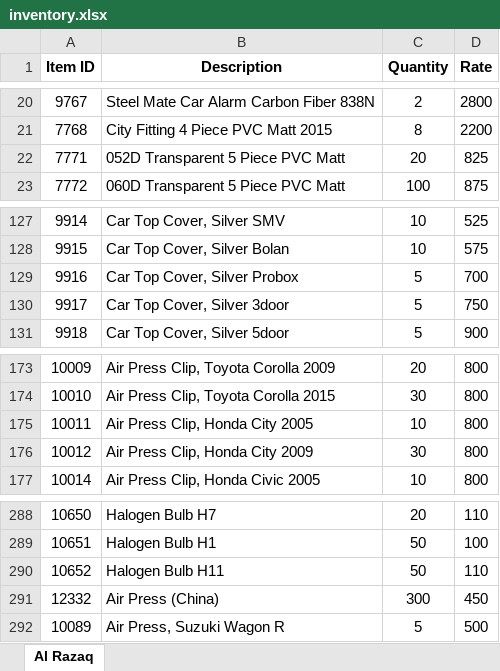
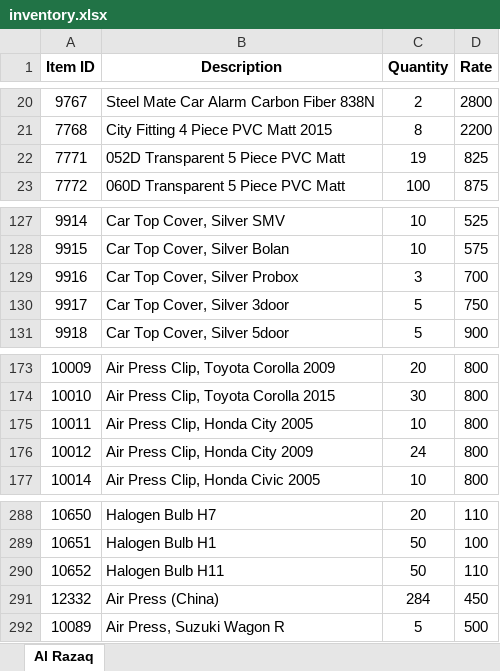
Before and after one commit to umer17/inventory-management, an Excel workbook: upload/inventory.xlsx, sheet Al Razaq, drawn as a sheet; only a part is shown, gaps mark what is left out; values as stored, in another font and other column widths than the file's, no borders; the diff covers the shown part only; the diff names each change by its address in the sheet, - before the commit and + after, or states it on an @@ line.

```diff
--- a/upload/inventory.xlsx (sheet Al Razaq)
+++ b/upload/inventory.xlsx (sheet Al Razaq)
-C22 (Quantity): 20
+C22 (Quantity): 19
-C129 (Quantity): 5
+C129 (Quantity): 3
-C176 (Quantity): 30
+C176 (Quantity): 24
-C291 (Quantity): 300
+C291 (Quantity): 284
```
Also changed, not shown: 2 added rows and 7 edited cells elsewhere in this sheet, 9 other files.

### PROBLEM TO WORK ON
Please filter the listing down to lines that include the word "upload".

### TASK RESPONSE
Before and after one commit to umer17/inventory-management, an Excel workbook: upload/inventory.xlsx, sheet Al Razaq, drawn as a sheet; only a part is shown, gaps mark what is left out; values as stored, in another font and other column widths than the file's, no borders; the diff covers the shown part only; the diff names each change by its address in the sheet, - before the commit and + after, or states it on an @@ line.
--- a/upload/inventory.xlsx (sheet Al Razaq)
+++ b/upload/inventory.xlsx (sheet Al Razaq)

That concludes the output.